Task:
Report every line of the records below that contains the word "community".

Dataset:
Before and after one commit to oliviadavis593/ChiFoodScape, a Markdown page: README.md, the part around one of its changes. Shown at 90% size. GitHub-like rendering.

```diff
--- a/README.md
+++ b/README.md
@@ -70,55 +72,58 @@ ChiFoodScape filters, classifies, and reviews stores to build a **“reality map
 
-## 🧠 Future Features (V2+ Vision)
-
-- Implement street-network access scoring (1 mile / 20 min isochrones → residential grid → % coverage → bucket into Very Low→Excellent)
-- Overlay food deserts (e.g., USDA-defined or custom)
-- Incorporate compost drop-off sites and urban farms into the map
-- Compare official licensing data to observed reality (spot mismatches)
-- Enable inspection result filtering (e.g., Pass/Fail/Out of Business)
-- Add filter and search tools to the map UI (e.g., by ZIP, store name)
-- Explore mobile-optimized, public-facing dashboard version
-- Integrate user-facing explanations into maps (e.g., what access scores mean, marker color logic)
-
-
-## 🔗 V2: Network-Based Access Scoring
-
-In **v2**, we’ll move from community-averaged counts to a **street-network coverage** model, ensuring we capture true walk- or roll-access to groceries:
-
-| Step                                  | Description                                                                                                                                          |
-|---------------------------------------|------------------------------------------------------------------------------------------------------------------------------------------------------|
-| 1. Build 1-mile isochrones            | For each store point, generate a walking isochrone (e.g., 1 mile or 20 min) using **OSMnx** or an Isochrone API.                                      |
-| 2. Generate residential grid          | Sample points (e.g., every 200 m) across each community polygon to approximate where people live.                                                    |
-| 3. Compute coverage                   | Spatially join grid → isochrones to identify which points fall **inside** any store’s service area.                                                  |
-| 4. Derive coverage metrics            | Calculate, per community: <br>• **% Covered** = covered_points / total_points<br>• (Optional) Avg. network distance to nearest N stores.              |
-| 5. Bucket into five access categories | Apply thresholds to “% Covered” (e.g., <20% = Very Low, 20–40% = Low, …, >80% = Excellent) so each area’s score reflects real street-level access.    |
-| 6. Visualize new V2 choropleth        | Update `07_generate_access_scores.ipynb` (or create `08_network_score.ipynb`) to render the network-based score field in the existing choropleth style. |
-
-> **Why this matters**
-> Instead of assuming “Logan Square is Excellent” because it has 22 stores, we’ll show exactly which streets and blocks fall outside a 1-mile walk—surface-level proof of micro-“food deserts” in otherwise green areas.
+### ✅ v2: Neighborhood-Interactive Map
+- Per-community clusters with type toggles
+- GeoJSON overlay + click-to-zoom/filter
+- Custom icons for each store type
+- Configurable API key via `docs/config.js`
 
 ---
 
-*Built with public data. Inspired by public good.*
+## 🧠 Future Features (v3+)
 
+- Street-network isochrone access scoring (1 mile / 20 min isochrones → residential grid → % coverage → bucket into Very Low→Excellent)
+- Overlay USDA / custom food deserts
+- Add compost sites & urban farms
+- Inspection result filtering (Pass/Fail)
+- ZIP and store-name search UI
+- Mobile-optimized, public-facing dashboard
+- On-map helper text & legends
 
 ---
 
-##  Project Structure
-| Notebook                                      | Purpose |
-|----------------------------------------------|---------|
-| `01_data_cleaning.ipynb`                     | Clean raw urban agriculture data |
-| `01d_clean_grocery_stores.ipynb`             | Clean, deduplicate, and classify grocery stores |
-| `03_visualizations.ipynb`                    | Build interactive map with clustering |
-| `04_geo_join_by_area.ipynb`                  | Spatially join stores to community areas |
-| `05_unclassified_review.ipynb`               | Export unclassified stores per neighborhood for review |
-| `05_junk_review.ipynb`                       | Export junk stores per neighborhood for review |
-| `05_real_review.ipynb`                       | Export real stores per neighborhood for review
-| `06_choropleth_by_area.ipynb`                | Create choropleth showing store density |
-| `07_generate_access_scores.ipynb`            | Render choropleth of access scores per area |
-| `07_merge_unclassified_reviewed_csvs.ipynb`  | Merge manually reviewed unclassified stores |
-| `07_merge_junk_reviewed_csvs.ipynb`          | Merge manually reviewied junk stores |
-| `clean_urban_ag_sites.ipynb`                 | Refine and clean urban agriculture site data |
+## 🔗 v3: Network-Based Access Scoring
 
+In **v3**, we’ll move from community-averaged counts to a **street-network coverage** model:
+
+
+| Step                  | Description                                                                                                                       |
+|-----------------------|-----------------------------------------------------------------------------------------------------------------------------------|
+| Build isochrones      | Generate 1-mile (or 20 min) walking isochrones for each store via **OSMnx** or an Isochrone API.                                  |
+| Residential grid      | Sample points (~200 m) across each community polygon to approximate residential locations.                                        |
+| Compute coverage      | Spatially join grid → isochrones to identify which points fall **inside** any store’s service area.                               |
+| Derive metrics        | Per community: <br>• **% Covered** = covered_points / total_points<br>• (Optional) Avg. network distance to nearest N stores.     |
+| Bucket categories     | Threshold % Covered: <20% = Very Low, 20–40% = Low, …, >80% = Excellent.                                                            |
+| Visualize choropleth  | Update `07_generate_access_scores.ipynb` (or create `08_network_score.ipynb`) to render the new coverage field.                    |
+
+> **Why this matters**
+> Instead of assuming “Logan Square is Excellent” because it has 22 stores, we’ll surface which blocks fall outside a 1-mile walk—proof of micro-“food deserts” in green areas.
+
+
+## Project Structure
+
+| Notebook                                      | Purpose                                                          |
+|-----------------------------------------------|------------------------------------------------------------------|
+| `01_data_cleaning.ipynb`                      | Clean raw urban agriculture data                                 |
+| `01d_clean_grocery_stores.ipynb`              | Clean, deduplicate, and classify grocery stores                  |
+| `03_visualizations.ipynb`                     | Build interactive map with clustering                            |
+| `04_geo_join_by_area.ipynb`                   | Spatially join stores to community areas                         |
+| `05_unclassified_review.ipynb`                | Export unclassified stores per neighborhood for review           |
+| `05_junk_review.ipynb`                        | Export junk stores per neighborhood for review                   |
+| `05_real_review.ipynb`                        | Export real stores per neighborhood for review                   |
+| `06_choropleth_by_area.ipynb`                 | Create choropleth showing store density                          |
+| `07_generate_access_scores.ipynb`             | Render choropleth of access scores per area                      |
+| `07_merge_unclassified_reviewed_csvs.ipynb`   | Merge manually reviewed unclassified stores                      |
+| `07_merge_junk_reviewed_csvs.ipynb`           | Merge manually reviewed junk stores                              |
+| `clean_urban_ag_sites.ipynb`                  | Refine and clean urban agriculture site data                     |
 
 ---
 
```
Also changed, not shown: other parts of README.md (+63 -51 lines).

Answer for the task:
-In **v2**, we’ll move from community-averaged counts to a **street-network coverage** model, ensuring we capture true walk- or roll-access to groceries:
-| 2. Generate residential grid          | Sample points (e.g., every 200 m) across each community polygon to approximate where people live.                                                    |
-| 4. Derive coverage metrics            | Calculate, per community: <br>• **% Covered** = covered_points / total_points<br>• (Optional) Avg. network distance to nearest N stores.              |
+- Per-community clusters with type toggles
-| `04_geo_join_by_area.ipynb`                  | Spatially join stores to community areas |
+In **v3**, we’ll move from community-averaged counts to a **street-network coverage** model:
+| Residential grid      | Sample points (~200 m) across each community polygon to approximate residential locations.                                        |
+| Derive metrics        | Per community: <br>• **% Covered** = covered_points / total_points<br>• (Optional) Avg. network distance to nearest N stores.     |
+| `04_geo_join_by_area.ipynb`                   | Spatially join stores to community areas                         |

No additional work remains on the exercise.